It is known (as a slogan) that the "existential fragment of second-order logic (ESO) is compact".

My first question is:

(1) Is ESO compact for:

(a) uncountable languages

(b) languages with constants or just for relational vocabularies?

The possible answers are obviously:

- ESO is compact only for countable languages (with or without constants, it doesn't matter here)
- ESO is compact for uncountable vocabularies as well, but not the uncountable ones that contain constants
- ESO is compact for uncountable languages - also the ones with constants.

Which one is correct? I can't see any problem in rewriting the usual compactness proofs for FO (also the ultraproduct one) to get compactness for ESO via Skolemization, but maybe there is something I cannot notice.

The second question is actually a motivation for the first one and concerns generalized quantifiers.

I stumbled upon a slogan that:

$\alpha$: The quantifier "there exist at most countably many" does not have a $\Sigma^1_1$ definition,

but the authors of the paper where I found it provide neither a proof nor a reference. I have checked in the most "obvious" sources ("Model-theoretic logics", Krynicki-Mostowski anthology on quantifiers, Keisler's paper on logic with "there exist at least uncountably many" quantifier, Westerstahl's book on quantifiers among couple others, some of them giving some results on those quantifiers in MSO on strings and trees, but I'm interested in the general case here).

The proof of $\alpha$ would be obvious, if we knew, that the complement of the class of countable models actually is $\Sigma^1_1$-definable, but it doesn't seem to be the case or at leas I can't see that.

There are easy deifnitions of countability and "at most countability" with higher complexity. One might write a sentence that says:

"The set of all elements $X$ is infinite and for any inifnite set $Y$ (i.e. subset of the universe) there is an injection from $X$ to $Y$"

Such a sentence is true in a model $\mathcal{M}$ if and only if $M$ is countably inifnite and the definition is $\Pi^1_2$, as it is a conjunction of a $\Sigma^1_1$ sentence and a $\Pi^1_2$ sentence.

One could also give a $\Sigma^1_2$ definition, aka "The Enumerability Axiom" (or at least that is the way G. Boolos called it) - the definition simply defines the natural numbers via the inductive properties of the successor function.

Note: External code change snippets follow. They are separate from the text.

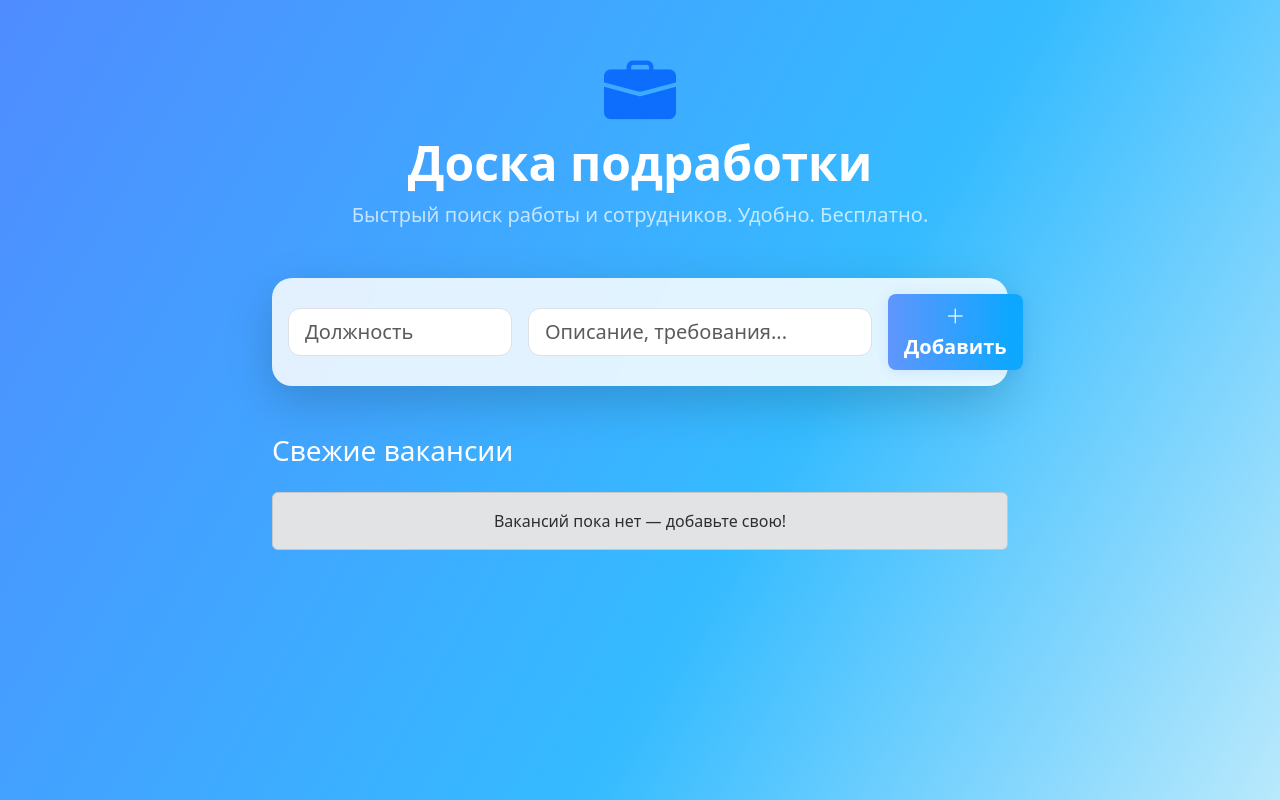
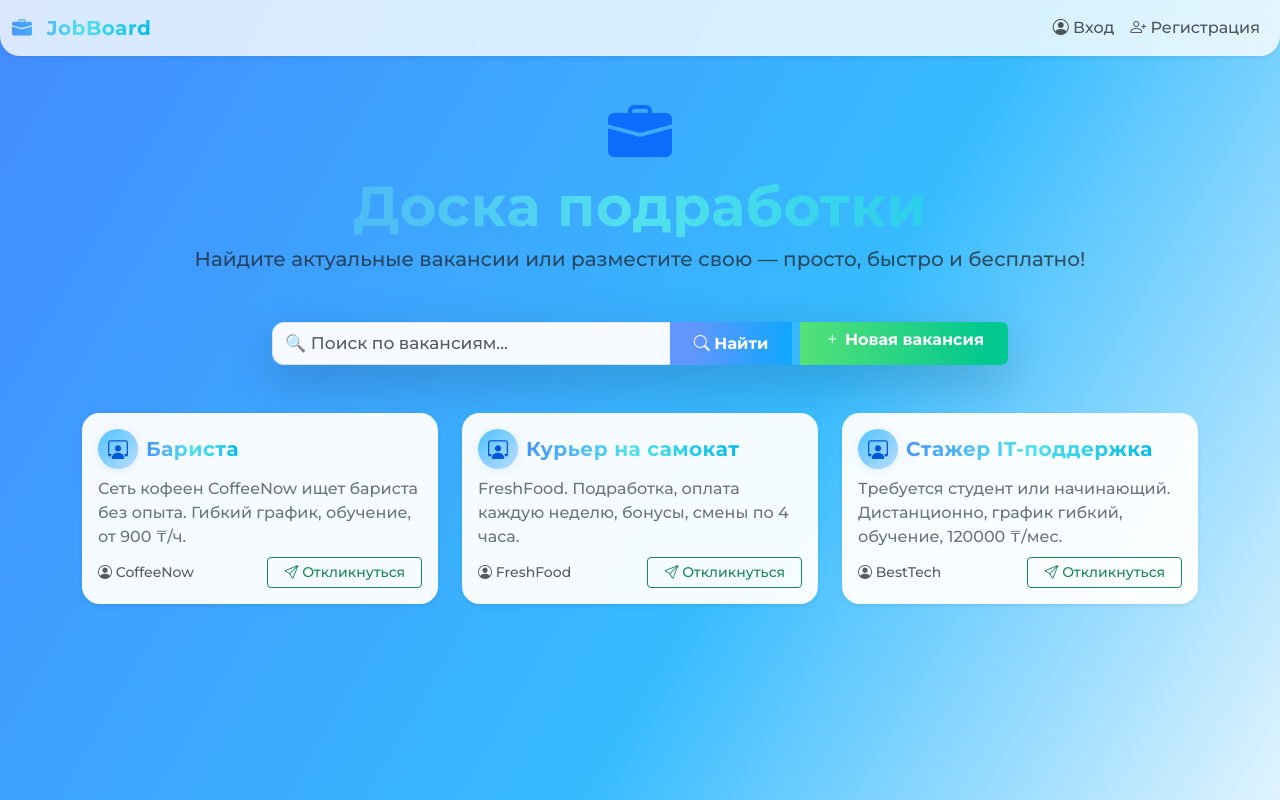
Before and after one commit to MERCYIRIS/Projectjob, a Flask app: page / in a window 1280 px wide. Run offline with Flask 3, Linux system fonts and the light colour scheme; data that the repository does not hold is empty.

Commit message:
project3

```diff
--- a/jobboard/app.py
+++ b/jobboard/app.py
@@ -1,7 +1,8 @@
-from flask import Flask, render_template, request, redirect
-import sqlite3, os
+from flask import Flask, render_template, request, redirect, url_for, session, flash
+import sqlite3, os, hashlib
 
 app = Flask(__name__)
+app.secret_key = 'supersecretkeychangeit'
 
 DB_PATH = "jobs.db"
 
@@ -9,32 +10,119 @@ def init_db():
     if not os.path.exists(DB_PATH):
         conn = sqlite3.connect(DB_PATH)
         c = conn.cursor()
-        c.execute('''
-            CREATE TABLE IF NOT EXISTS jobs (
-                id INTEGER PRIMARY KEY AUTOINCREMENT,
-                title TEXT NOT NULL,
-                description TEXT NOT NULL
-            )
-        ''')
+        c.execute('''CREATE TABLE IF NOT EXISTS users (
+            id INTEGER PRIMARY KEY AUTOINCREMENT,
+            username TEXT UNIQUE NOT NULL,
+            password TEXT NOT NULL,
+            is_employer INTEGER DEFAULT 0
+        )''')
+        c.execute('''CREATE TABLE IF NOT EXISTS jobs (
+            id INTEGER PRIMARY KEY AUTOINCREMENT,
+            author_id INTEGER,
+            title TEXT NOT NULL,
+            description TEXT NOT NULL,
+            FOREIGN KEY (author_id) REFERENCES users(id)
+        )''')
         conn.commit()
         conn.close()
-
 init_db()
 
-@app.route('/', methods=['GET', 'POST'])
+def hash_pwd(password):
+    return hashlib.sha256(password.encode()).hexdigest()
+
+def db():
+    return sqlite3.connect(DB_PATH)
+
+@app.route('/')
 def index():
-    conn = sqlite3.connect(DB_PATH)
+    search = request.args.get('q', '').strip()
+    conn = db()
     c = conn.cursor()
-    if request.method == 'POST':
-        title = request.form['title'].strip()
-        description = request.form['description'].strip()
-        if title and description:
-            c.execute('INSERT INTO jobs (title, description) VALUES (?, ?)', (title, description))
-            conn.commit()
-    c.execute('SELECT * FROM jobs ORDER BY id DESC')
+    if search:
+        c.execute("SELECT jobs.id, jobs.title, jobs.description, users.username FROM jobs LEFT JOIN users ON jobs.author_id=users.id WHERE jobs.title LIKE ? OR jobs.description LIKE ? ORDER BY jobs.id DESC", (f"%{search}%", f"%{search}%"))
+    else:
+        c.execute("SELECT jobs.id, jobs.title, jobs.description, users.username FROM jobs LEFT JOIN users ON jobs.author_id=users.id ORDER BY jobs.id DESC")
     jobs = c.fetchall()
     conn.close()
-    return render_template('index.html', jobs=jobs)
+    return render_template('index.html', jobs=jobs, search=search)
+
+@app.route('/register', methods=['GET', 'POST'])
+def register():
+    if request.method == 'POST':
+        username = request.form['username']
+        password = hash_pwd(request.form['password'])
+        is_emp = 1 if 'employer' in request.form else 0
+        conn = db()
+        c = conn.cursor()
+        try:
+            c.execute("INSERT INTO users (username, password, is_employer) VALUES (?, ?, ?)", (username, password, is_emp))
+            conn.commit()
+            flash('Регистрация успешна! Теперь войдите.', 'success')
+            return redirect(url_for('login'))
+        except sqlite3.IntegrityError:
+            flash('Логин уже занят', 'danger')
+        finally:
+            conn.close()
+    return render_template('register.html')
+
+@app.route('/login', methods=['GET', 'POST'])
+def login():
+    if request.method == 'POST':
+        username = request.form['username']
+        password = hash_pwd(request.form['password'])
+        conn = db()
+        c = conn.cursor()
+        c.execute("SELECT id, is_employer FROM users WHERE username=? AND password=?", (username, password))
+        user = c.fetchone()
+        conn.close()
+        if user:
+            session['user_id'] = user[0]
+            session['is_employer'] = bool(user[1])
+            session['username'] = username
+            flash('Вход выполнен', 'success')
+            return redirect(url_for('index'))
+        else:
+            flash('Неверные данные для входа', 'danger')
+    return render_template('login.html')
+
+@app.route('/logout')
+def logout():
+    session.clear()
+    flash('Вы вышли из аккаунта', 'info')
+    return redirect(url_for('index'))
+
+@app.route('/add', methods=['GET', 'POST'])
+def add_job():
+    if not session.get('user_id') or not session.get('is_employer'):
+        flash('Вакансии могут размещать только работодатели. Зарегистрируйтесь или войдите как работодатель.', 'warning')
+        return redirect(url_for('login'))
+    if request.method == 'POST':
+        title = request.form['title']
+        description = request.form['description']
+        conn = db()
+        c = conn.cursor()
+        c.execute("INSERT INTO jobs (author_id, title, description) VALUES (?, ?, ?)", (session['user_id'], title, description))
+        conn.commit()
+        conn.close()
+        flash('Вакансия добавлена!', 'success')
+        return redirect(url_for('index'))
+    return render_template('add_job.html')
+
+@app.route('/delete/<int:job_id>')
+def delete_job(job_id):
+    if not session.get('user_id'):
+        flash('Вы должны войти', 'danger')
+        return redirect(url_for('login'))
+    conn = db()
+    c = conn.cursor()
+    c.execute("SELECT author_id FROM jobs WHERE id=?", (job_id,))
+    job = c.fetchone()
+    if job and job[0] == session['user_id']:
+        c.execute("DELETE FROM jobs WHERE id=?", (job_id,))
+        conn.commit()
+        flash('Вакансия удалена', 'info')
+    conn.close()
+    return redirect(url_for('index'))
 
 if __name__ == '__main__':
     app.run(debug=True)
--- a/jobboard/static/style.css
+++ b/jobboard/static/style.css
@@ -1,32 +1,61 @@
-.gradient-bg {
-    background: linear-gradient(120deg,#4f8cff 0%, #35bbff 60%, #b9e9fc 100%);
+body {
+    font-family: 'Montserrat', 'Segoe UI', Arial, sans-serif;
+    background: linear-gradient(120deg, #438cff 0%, #37bbff 60%, #e0f4ff 100%);
     min-height: 100vh;
 }
+.gradient-bg { background: none !important; }
 .bg-glass {
-    background: rgba(255,255,255,0.85) !important;
-    border-radius: 1.25rem;
-    box-shadow: 0 2px 24px 0 rgba(86,132,255,0.12);
-    backdrop-filter: blur(3px);
+    background: rgba(255,255,255,0.95)!important;
+    border-radius: 1.25em;
+    box-shadow: 0 2px 32px rgba(86,132,255,0.18);
+    backdrop-filter: blur(4px);
 }
-.job-card {
+.card {
     border: none;
-    border-radius: 1.25rem;
-    min-height: 120px;
-    transition: box-shadow .14s;
+    border-radius: 1.1em;
+    min-height: 160px;
+    transition: box-shadow .2s, transform .1s;
 }
-.job-card:hover {
-    box-shadow: 0 1rem 1.5rem rgba(52,126,255,0.15), 0 2px 8px rgba(39,113,179,0.13);
+.card:hover {
+    box-shadow: 0 1rem 2rem rgba(51,132,255,.16), 0 2px 8px rgba(39,113,179,.10);
+    transform: translateY(-3px) scale(1.03);
+}
+.navbar {
+    border-radius: 0 0 1.25em 1.25em;
+    margin-bottom: 30px;
+    background: rgba(255,255,255,0.80)!important;
+}
+.code-circle {
+    width: 2em; height: 2em; border-radius: 100%;
+    background: linear-gradient(135deg,#51c3ff,#a4d7ff 80%);
+    display: flex; align-items: center; justify-content: center;
+    color: #0057d9; font-size: 1.25em; box-shadow:0 1px 8px 0 rgba(80,130,255,0.13);
 }
 input.form-control, textarea.form-control {
-    border-radius: 0.75rem;
+    border-radius: .7em;
+    font-size: 17px;
+    background: #f7fbff;
+}
+.btn-primary, .btn-success {
+    font-weight: 600;
+    box-shadow: 0 2px 12px rgba(112,195,253,0.1);
 }
 .btn-primary {
-    background: linear-gradient(90deg,#6096fd,#0ea7ff 90%);
-    border: none !important;
-    box-shadow: 0 2px 14px 0 rgba(17,97,238,0.12);
+    background: linear-gradient(90deg,#6096fd 20%,#0ea7ff 100%);
+    border: none;
 }
-.text-white-50 { color: rgba(255,255,255,0.7) !important; }
-::-webkit-input-placeholder { color: #b0b0b0; }
-::-moz-placeholder { color: #b0b0b0; }
-:-ms-input-placeholder { color: #b0b0b0; }
-::placeholder { color: #b0b0b0; }
+.btn-success {
+    background: linear-gradient(90deg,#55e178,#01c88f 90%);
+    border: none;
+}
+.text-gradient {
+    background: linear-gradient(90deg,#4896fd,#52e1ed 50%,#07bce7 100%);
+    background-clip: text;
+    color: transparent;
+    font-weight: 700;
+    letter-spacing: .5px;
+}
+@media (max-width: 768px) {
+    h1.display-4 { font-size:2rem;}
+    .navbar { border-radius: 0 0 1em 1em;}
+}
--- a/jobboard/templates/index.html
+++ b/jobboard/templates/index.html
@@ -2,69 +2,101 @@
 <html lang="ru">
 <head>
     <meta charset="UTF-8">
-    <title>Доска подработки</title>
+    <title>Доска подработки — JobBoard</title>
     <meta name="viewport" content="width=device-width, initial-scale=1">
     <!-- Bootstrap CSS & Icons -->
     <link href="https://cdn.jsdelivr.net/npm/bootstrap@5.3.2/dist/css/bootstrap.min.css" rel="stylesheet">
     <link href="https://cdn.jsdelivr.net/npm/bootstrap-icons@1.11.1/font/bootstrap-icons.css" rel="stylesheet">
-    <link rel="stylesheet" href="{{ url_for('static', filename='style.css') }}">
+    <!-- Google Fonts: Montserrat -->
+    <link href="https://fonts.googleapis.com/css2?family=Montserrat:wght@500;700&display=swap" rel="stylesheet">
+    <link rel="stylesheet" href="style.css">
 </head>
 <body>
 <div class="gradient-bg min-vh-100 pb-5">
-  <div class="container py-5">
-      <div class="row justify-content-center">
+  <nav class="navbar navbar-expand-lg bg-glass shadow-sm mb-4">
+      <div class="container-fluid">
+          <a href="#" class="navbar-brand fw-bold text-gradient"><i class="bi bi-briefcase-fill me-2"></i> JobBoard</a>
+          <button class="navbar-toggler" type="button" data-bs-toggle="collapse" data-bs-target="#navMenu">
+              <span class="navbar-toggler-icon"></span>
+          </button>
+          <div class="collapse navbar-collapse" id="navMenu">
+              <ul class="navbar-nav ms-auto">
+                  <li class="nav-item"><a class="nav-link" href="#"><i class="bi bi-person-circle"></i> Вход</a></li>
+                  <li class="nav-item"><a class="nav-link" href="#"><i class="bi bi-person-plus"></i> Регистрация</a></li>
+              </ul>
+          </div>
+      </div>
+  </nav>
+  <div class="container">
+      <div class="text-center mb-5 pt-3">
+          <i class="bi bi-briefcase-fill display-3 text-primary mb-2"></i>
+          <h1 class="display-4 fw-bold text-gradient mb-1">Доска подработки</h1>
+          <p class="lead text-muted">Найдите актуальные вакансии или разместите свою — просто, быстро и бесплатно!</p>
+      </div>
+      <div class="row mb-5 justify-content-center">
           <div class="col-lg-8">
+              <form class="input-group shadow-lg rounded overflow-hidden">
+                  <input type="search" class="form-control py-2" placeholder="🔍 Поиск по вакансиям...">
+                  <button class="btn btn-primary px-4" type="submit">
+                      <i class="bi bi-search"></i> Найти
+                  </button>
+                  <a href="#" class="btn btn-success ms-2 px-4 d-none d-md-block"><i class="bi bi-plus"></i> Новая вакансия</a>
+              </form>
+          </div>
+      </div>
 
-              <div class="text-center mb-5">
-                  <i class="bi bi-briefcase-fill display-2 text-primary mb-3"></i>
-                  <h1 class="display-5 fw-bold text-white">Доска подработки</h1>
-                  <p class="lead text-white-50">Быстрый поиск работы и сотрудников. Удобно. Бесплатно.</p>
-              </div>
-
-              <div class="card shadow-lg mb-5 border-0 bg-glass animate__animated animate__fadeInDown">
-                  <div class="card-body">
-                    <form method="POST" autocomplete="off" class="row gy-2 gx-3 align-items-center justify-content-center">
-                        <div class="col-md-4">
-                            <input name="title" type="text" class="form-control form-control-lg" placeholder="Должность" required maxlength="60">
-                        </div>
-                        <div class="col-md-6">
-                            <input name="description" type="text" class="form-control form-control-lg" placeholder="Описание, требования..." required maxlength="140">
-                        </div>
-                        <div class="col-md-2 d-grid">
-                            <button type="submit" class="btn btn-lg btn-primary fw-bold">
-                                <i class="bi bi-plus-lg"></i> <span class="d-none d-xl-inline">Добавить</span>
-                            </button>
-                        </div>
-                    </form>
+      <!-- Вакансии -->
+      <div class="row g-4">
+          <div class="col-md-6 col-lg-4">
+              <div class="card shadow-sm bg-glass h-100 animate__animated animate__fadeInUp">
+                  <div class="card-body d-flex flex-column">
+                      <div class="d-flex align-items-center mb-2">
+                          <div class="code-circle me-2"><i class="bi bi-person-workspace"></i></div>
+                          <h5 class="card-title mb-0 fw-bold text-gradient">Бариста</h5>
+                      </div>
+                      <p class="card-text text-secondary mb-2 fs-6">Сеть кофеен CoffeeNow ищет бариста без опыта. Гибкий график, обучение, от 900 ₸/ч.</p>
+                      <div class="mt-auto d-flex justify-content-between align-items-center small text-muted">
+                          <span><i class="bi bi-person-circle"></i> CoffeeNow</span>
+                          <button class="btn btn-outline-success btn-sm px-3"><i class="bi bi-send"></i> Откликнуться</button>
+                      </div>
                   </div>
               </div>
-
-              <h3 class="mb-4 text-white">Свежие вакансии</h3>
-              <div class="row g-4">
-              {% if jobs %}
-                  {% for job in jobs %}
-                  <div class="col-md-6">
-                      <div class="card shadow-sm job-card animate__animated animate__zoomIn">
-                          <div class="card-body">
-                              <div class="d-flex align-items-center mb-2"><i class="bi bi-person-workspace fs-4 me-2 text-primary"></i>
-                                <h5 class="card-title mb-0">{{ job[1] }}</h5></div>
-                              <p class="card-text text-secondary small">{{ job[2] }}</p>
-                          </div>
+          </div>
+          <div class="col-md-6 col-lg-4">
+              <div class="card shadow-sm bg-glass h-100 animate__animated animate__fadeInUp">
+                  <div class="card-body d-flex flex-column">
+                      <div class="d-flex align-items-center mb-2">
+                          <div class="code-circle me-2"><i class="bi bi-person-workspace"></i></div>
+                          <h5 class="card-title mb-0 fw-bold text-gradient">Курьер на самокат</h5>
+                      </div>
+                      <p class="card-text text-secondary mb-2 fs-6">FreshFood. Подработка, оплата каждую неделю, бонусы, смены по 4 часа.</p>
+                      <div class="mt-auto d-flex justify-content-between align-items-center small text-muted">
+                          <span><i class="bi bi-person-circle"></i> FreshFood</span>
+                          <button class="btn btn-outline-success btn-sm px-3"><i class="bi bi-send"></i> Откликнуться</button>
                       </div>
                   </div>
-                  {% endfor %}
-              {% else %}
-                  <div class="col">
-                      <div class="alert alert-secondary text-center">Вакансий пока нет — добавьте свою!</div>
+              </div>
+          </div>
+          <div class="col-md-6 col-lg-4">
+              <div class="card shadow-sm bg-glass h-100 animate__animated animate__fadeInUp">
+                  <div class="card-body d-flex flex-column">
+                      <div class="d-flex align-items-center mb-2">
+                          <div class="code-circle me-2"><i class="bi bi-person-workspace"></i></div>
+                          <h5 class="card-title mb-0 fw-bold text-gradient">Стажер IT-поддержка</h5>
+                      </div>
+                      <p class="card-text text-secondary mb-2 fs-6">Требуется студент или начинающий. Дистанционно, график гибкий, обучение, 120000 ₸/мес.</p>
+                      <div class="mt-auto d-flex justify-content-between align-items-center small text-muted">
+                          <span><i class="bi bi-person-circle"></i> BestTech</span>
+                          <button class="btn btn-outline-success btn-sm px-3"><i class="bi bi-send"></i> Откликнуться</button>
+                      </div>
                   </div>
-              {% endif %}
               </div>
-
           </div>
+          <!-- Еще вакансии... -->
       </div>
   </div>
 </div>
-<!-- Bootstrap JS, Animate.css (for simple fade/zoom animation) -->
+<!-- Bootstrap JS & Animate.css -->
 <script src="https://cdn.jsdelivr.net/npm/bootstrap@5.3.2/dist/js/bootstrap.bundle.min.js"></script>
 <link rel="stylesheet" href="https://cdnjs.cloudflare.com/ajax/libs/animate.css/4.1.1/animate.min.css"/>
 </body>
```
Also changed, not shown: jobboard/templates/add_job.html (added, +24 -0 lines), jobboard/templates/base.html (added, +52 -0 lines), jobboard/templates/job_detail.html (added, +34 -0 lines), jobboard/templates/login.html (added, +23 -0 lines), jobboard/templates/profile.html (added, +41 -0 lines), jobboard/templates/register.html (added, +27 -0 lines).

One can give a similar one, stating that there is a well-ordering of the universe with all the sets of predecessors of a given element being finite (but then the complexity grows).

From this we can also easily see how to give a definition of "at most countability" which still is not $\Pi^1_1$ obviously.

The only thing that comes to my mind for defining the class of uncountable models is stating that "the universe is infinite and is not countable".

Therefore I do not see a way to prove the result by a standard Craig's Interpolation or Lindstrom's First argument (referring to the fact that a given class of models is FO-definable (elementary), provided both the class and its complement are pseudoelementary, or $\Sigma^1_1$ definable).

Thus the questions: (2) What is the (minimal) complexity of the definition of at most countable models (or "there exist at most countably many" quantifier)?

(3) What is the (minimal) complexity of the definition of inifnite countable models (or "there exist inifnitely countably many" quantifier)?

(4) What is the (minimal) complexity of the definition of uncountable models (or "there exist uncountably many" quantifier)?

And now: the connection between the first part of my question and the second one(s).

If ESO is compact for uncountable languages with constants, then it is trivial to prove that the class of at most countable models cannot have a $\Sigma^1_1$ deifnition. Simply put: asuume that it has such a definition, call it $\varphi$. Add an uncountable set of constants $\{c_\alpha: \alpha < \omega_1\}$ and look at the following theory:

$\{\varphi\} \cup \{c_\alpha \neq c_\beta: \alpha < \beta < \omega_1\}$.

Then each finite subset of this theory is satisfiable, but the entire theory is not. So if we had "full" compactness for ESO, we would have the result (leaving questions (3) and (4) to answer, and, at least to me, interesting).

Thanks in advance.